The Operational Miracle That Was D-Day

d-day-craft1by Victor Davis Hanson

Seventy years ago this June 6, the Americans, British and Canadians stormed the beaches of Normandy in the largest amphibious invasion of Europe since the Persian king Xerxes invaded Greece in 480 B.C.

About 160,000 troops landed on five Normandy beaches and linked up with airborne troops in a masterful display of planning and courage. Within a month almost a million Allied troops had landed in France and were heading eastward toward the German border. Within 11 months the war with Germany was over.

The western front required the diversion of hundreds of thousands of German troops. It weakened Nazi resistance to the Russians while robbing the Third Reich of its valuable occupied European territory. Continue reading


Ronald Reagan on the 50th Anniversary of D-Day, Omaha Beach

“We will always remember. We will always be proud. We will always be prepared, so we may always be free.”

by Scott L. Vanatter

In one of his last public speeches, Ronald Reagan returned on June 6, 1994 to Omaha Beach to speak a ceremony commemorating the 50th Anniversary of the Invasion of Europe, D-Day. Later that year we learned of the onset of Alzheimer’s Disease, and he retired from public view.

He repeated much of what he said ten years previous to this occasion. Again he spoke of the veterans of that Invasion who could share with us the “fear of being on the boat waiting to land.” How their loved ones could later “see the ocean and feel the sea sickness.” With them we “can see the looks on his fellow soldiers’ faces — the fear, the anguish, the uncertainty of what lay ahead.” Reagan then challenged us to “feel the strength and courage of the men who took those first steps through the tide to what must have surely looked like instant death.” Continue reading


Ronald Reagan on the 40th Anniversary of D-Day, Pointe du Hoc

“These are the Boys of Pointe du Hoc”

by Scott L. Vanatter

Forty years after the Allied forces landed at Normandy, President Reagan spoke commemorating those who stormed the beaches.

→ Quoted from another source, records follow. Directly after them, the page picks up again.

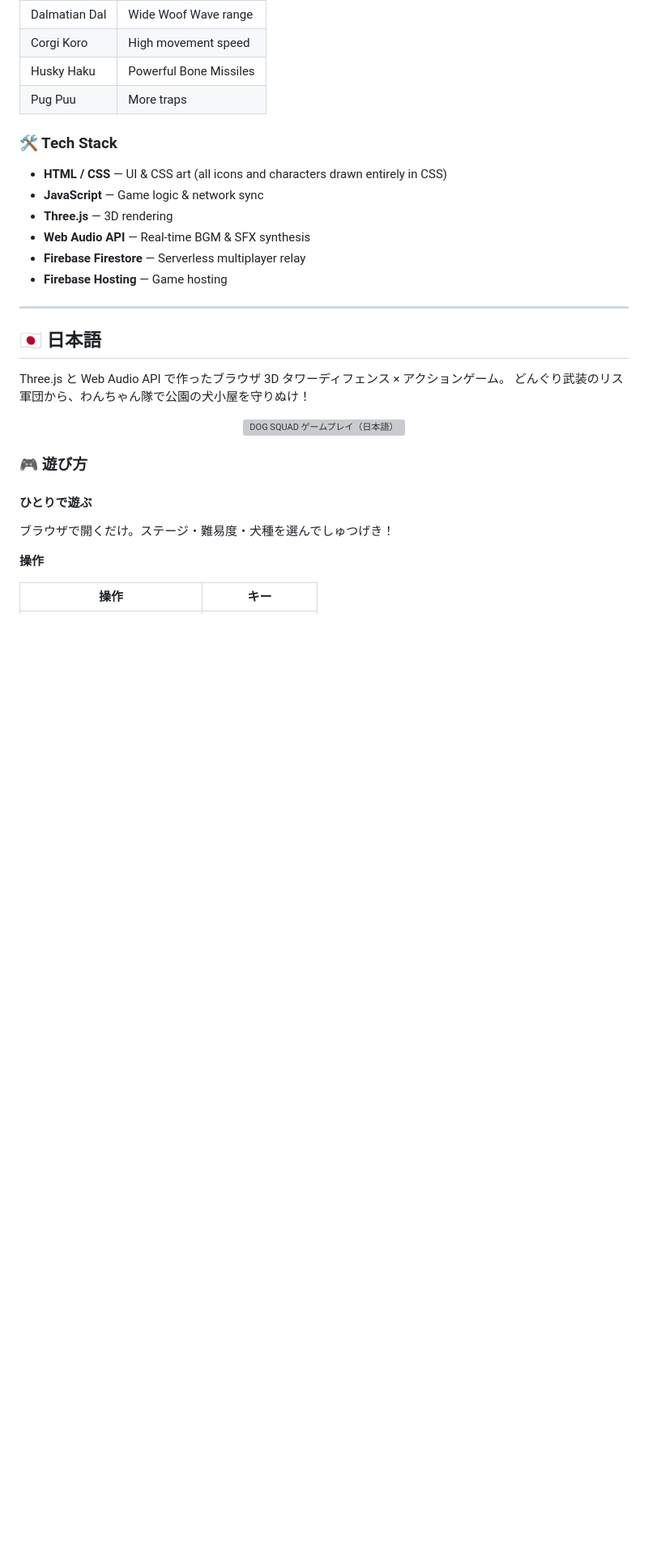
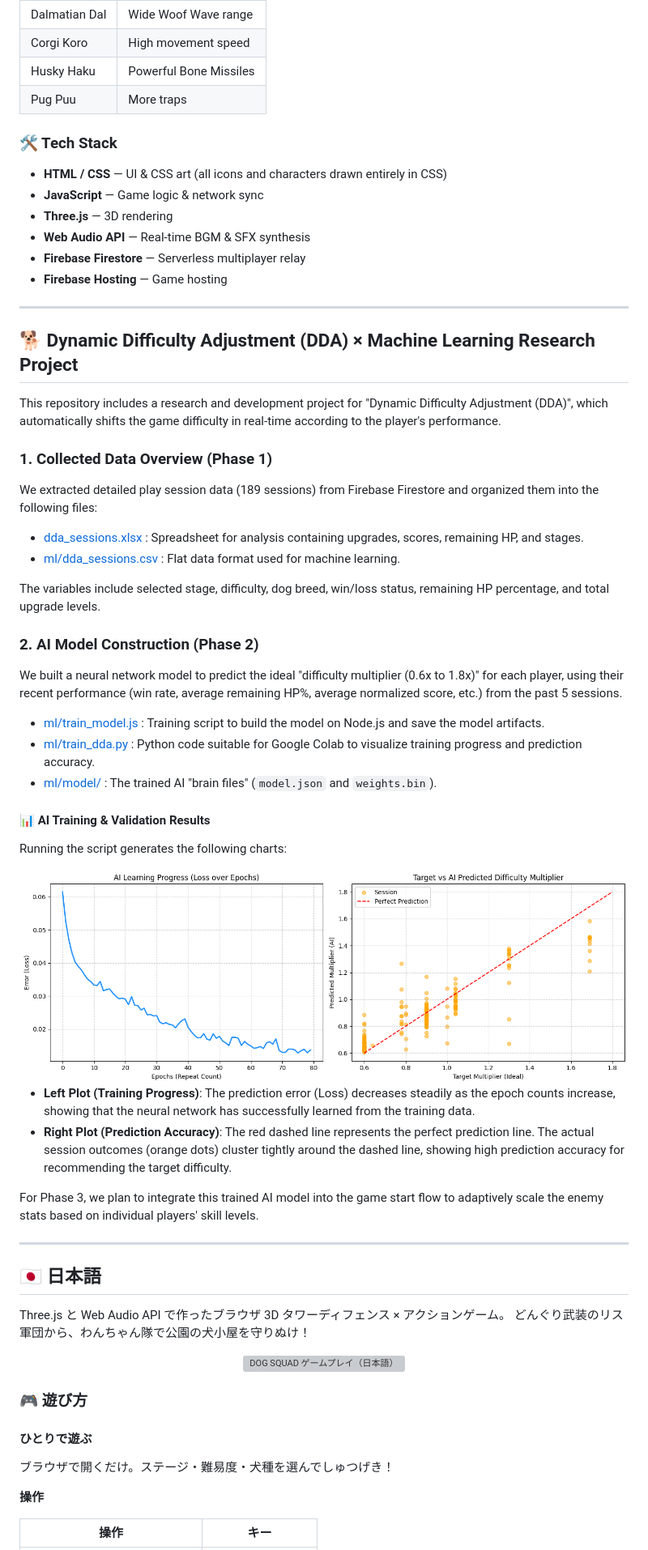
Before and after one commit to imshota1009/dog-squad, a Markdown page: README.md, the part around the change. Shown at 81% size. Rendered like a GitHub page; blank space fills up the shorter version; grey boxes are pictures that could not be loaded.

Commit message:
Add English DDA project description to README

```diff
--- a/README.md
+++ b/README.md
@@ -72,6 +72,39 @@ Earn Bone Coins from your score and spend them at the Owner's Shop for permanent
 - **Web Audio API** — Real-time BGM & SFX synthesis
 - **Firebase Firestore** — Serverless multiplayer relay
 - **Firebase Hosting** — Game hosting
+
+---
+
+## 🐕 Dynamic Difficulty Adjustment (DDA) × Machine Learning Research Project
+
+This repository includes a research and development project for "Dynamic Difficulty Adjustment (DDA)", which automatically shifts the game difficulty in real-time according to the player's performance.
+
+### 1. Collected Data Overview (Phase 1)
+We extracted detailed play session data (189 sessions) from Firebase Firestore and organized them into the following files:
+- [dda_sessions.xlsx](dda_sessions.xlsx) : Spreadsheet for analysis containing upgrades, scores, remaining HP, and stages.
+- [ml/dda_sessions.csv](ml/dda_sessions.csv) : Flat data format used for machine learning.
+
+The variables include selected stage, difficulty, dog breed, win/loss status, remaining HP percentage, and total upgrade levels.
+
+### 2. AI Model Construction (Phase 2)
+We built a neural network model to predict the ideal "difficulty multiplier (0.6x to 1.8x)" for each player, using their recent performance (win rate, average remaining HP%, average normalized score, etc.) from the past 5 sessions.
+- [ml/train_model.js](ml/train_model.js) : Training script to build the model on Node.js and save the model artifacts.
+- [ml/train_dda.py](ml/train_dda.py) : Python code suitable for Google Colab to visualize training progress and prediction accuracy.
+- [ml/model/](ml/model/) : The trained AI "brain files" (`model.json` and `weights.bin`).
+
+#### 📊 AI Training & Validation Results
+Running the script generates the following charts:
+
+<div align="center">
+  <img src="docs/python.png" alt="AI Training Results" width="800">
+</div>
+
+- **Left Plot (Training Progress)**:
+  The prediction error (Loss) decreases steadily as the epoch counts increase, showing that the neural network has successfully learned from the training data.
+- **Right Plot (Prediction Accuracy)**:
+  The red dashed line represents the perfect prediction line. The actual session outcomes (orange dots) cluster tightly around the dashed line, showing high prediction accuracy for recommending the target difficulty.
+
+For Phase 3, we plan to integrate this trained AI model into the game start flow to adaptively scale the enemy stats based on individual players' skill levels.
 
 ---
 
```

On June 6, 1984 he spoke at the U.S. Ranger Monument at Pointe du Hoc, France. He opened his remarks by recalling that “Europe had been under a terrible shadow. Free nations had fallen, Jews cried out in the camps, millions cried out for liberation. Europe was enslaved, and the world prayed for its rescue.”

Poignantly he described, “the boys of Pointe du Hoc” who “took the cliffs” as “champions who helped free a continent.” He cited a poem by Stephen Spender, that the men “left the vivid air signed with your honor.’ Continue reading


Ronald Reagan on the 40th Anniversary of D-Day, Omaha Beach

“They came not as Conquerors, but as Liberators”

by Scott L. Vanatter

After speaking at Pointe du Hoc earlier in the day (June 6, 1984), President Reagan also spoke at Omaha Beach, France.

He began by harking to Lincoln’s challenge that “we can only honor” those who stormed the beaches and cliffs “by rededicating ourselves to the cause for which they gave a last full measure of devotion.”

Again that day he reminded a world facing another kind of aggression, a still existent Soviet Union, that the Allies “came not as conquerors, but as liberators. When these troops swept across the French countryside and into the forests of Belgium and Luxembourg they came not to take, but to return what had been wrongly seized.” Continue reading